WHAT WILL YOU DO WHEN YOUR HUSBAND RETIRES?
Are You Worried About How Your Husband’s Retirement Will Affect You? Are You Looking Forward To This Change Of Lifestyle? If You Are Still Working, What Will Your Life Together Feel Like?
When my husband retires, I see this going one of two ways: either this is the best thing that’s happened to us in a long time, or I’m going to go crazy.
CRAZY COULD LOOK LIKE THIS
He will be underfoot all the time, sticking his nose into all my daily activities and micro-managing my life. I do not need him to tell me what to buy at the farmer’s market, or how I should allocate my weekend time. He will feel left out if I don’t include him in my activities (would he actually want to join my girlfriends for lunch?) and he will resent me for continuing to work. He will want to give me advice about how to handle my work stress better, even though I’ve been managing it for years on my own. Our relationship will feel imbalanced, because I will have outside work world things on my mind, and he will not have anything to contribute, and he will become boring. Suddenly, all our attention will be focused on his needs, and he will expect me to cater to his emotional whims. He will worry about money, start watching every penny and I will feel guilty whenever I buy anything. Worse, he will get depressed and let himself go so he is no longer attractive to me physically or emotionally. He will stop exercising and his sleep patterns will go awry, making him cranky. I won’t be my best self with him because I will no longer respect him, and I’ll want to spend less time with him, not more. This is not how I envisioned this later phase of my life, and this is not how I’d like to live. In fairness, this view of crazy is based solely on my fears, with no input from my husband. The reality may be less crazy-making.
A BEST CASE SCENARIO
Alternatively to the crazy version, the best-case scenario may have us reconnecting and enjoying each other. We would discuss books we’re reading, world and local news events, and share insightful observations. We could travel, go to concerts, art museums and restaurants. We could socialize with our old friends, make new friends, and explore our city. We could take classes, attend speaking events and I could be grudgingly coaxed back into paying attention to the garden (my thumb is not very green, shall we say). He would become more attentive to my needs and to the household needs, voluntarily taking on tasks in the house and in the garden. He would develop new interests, take up new hobbies and he would feel energized. He would reconnect with the facets of his personality that attracted me to him when we first met. This sounds a bit like a fairytale, doesn’t it?
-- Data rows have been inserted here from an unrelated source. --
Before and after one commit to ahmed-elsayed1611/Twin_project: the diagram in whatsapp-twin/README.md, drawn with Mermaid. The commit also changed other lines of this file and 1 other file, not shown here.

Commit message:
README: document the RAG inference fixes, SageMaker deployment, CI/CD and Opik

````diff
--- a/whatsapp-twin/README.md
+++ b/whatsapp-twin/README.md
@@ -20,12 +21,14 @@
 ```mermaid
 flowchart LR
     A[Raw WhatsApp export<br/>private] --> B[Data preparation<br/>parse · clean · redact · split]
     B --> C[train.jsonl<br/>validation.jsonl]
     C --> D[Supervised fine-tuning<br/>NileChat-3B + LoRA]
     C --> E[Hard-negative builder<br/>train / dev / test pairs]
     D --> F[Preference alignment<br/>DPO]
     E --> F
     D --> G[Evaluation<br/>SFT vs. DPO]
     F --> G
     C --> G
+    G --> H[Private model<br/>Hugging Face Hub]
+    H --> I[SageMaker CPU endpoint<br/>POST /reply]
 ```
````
A REALISTIC SCENARIO
It’s not likely that either extreme will come to pass. The truth always lies in between, right? It’s all about setting appropriate expectations. I expect there will be an adjustment period, for both of us. Patience, never my strong suit, will be needed to make the transition to the new reality. Perhaps setting some ground rules will be a wise idea to protect both of us. For example, I’ll agree to keep making dinner, with the understanding he’ll be on his own for breakfast and lunch. He will agree to continue to exercise for his mental and physical health and to stay attractive. He can also do some laundry and empty the dishwasher once a week! I expect he will flounder, trying to figure out who he is now that he is no longer his job title. He’ll flounder not because he’s doing household chores, but due to his loss of a team to manage and a place to go every day. He may get a tad depressed or he may feel unnaturally about excited something new for a while. Either way, everything is a phase, and this too shall pass. He may benefit from some retirement life coaching to figure out his new purpose. He may also need some downtime before even thinking about anything besides not having to get up for work. I also expect there will be some unforeseen moments of joy and appreciation of this new phase.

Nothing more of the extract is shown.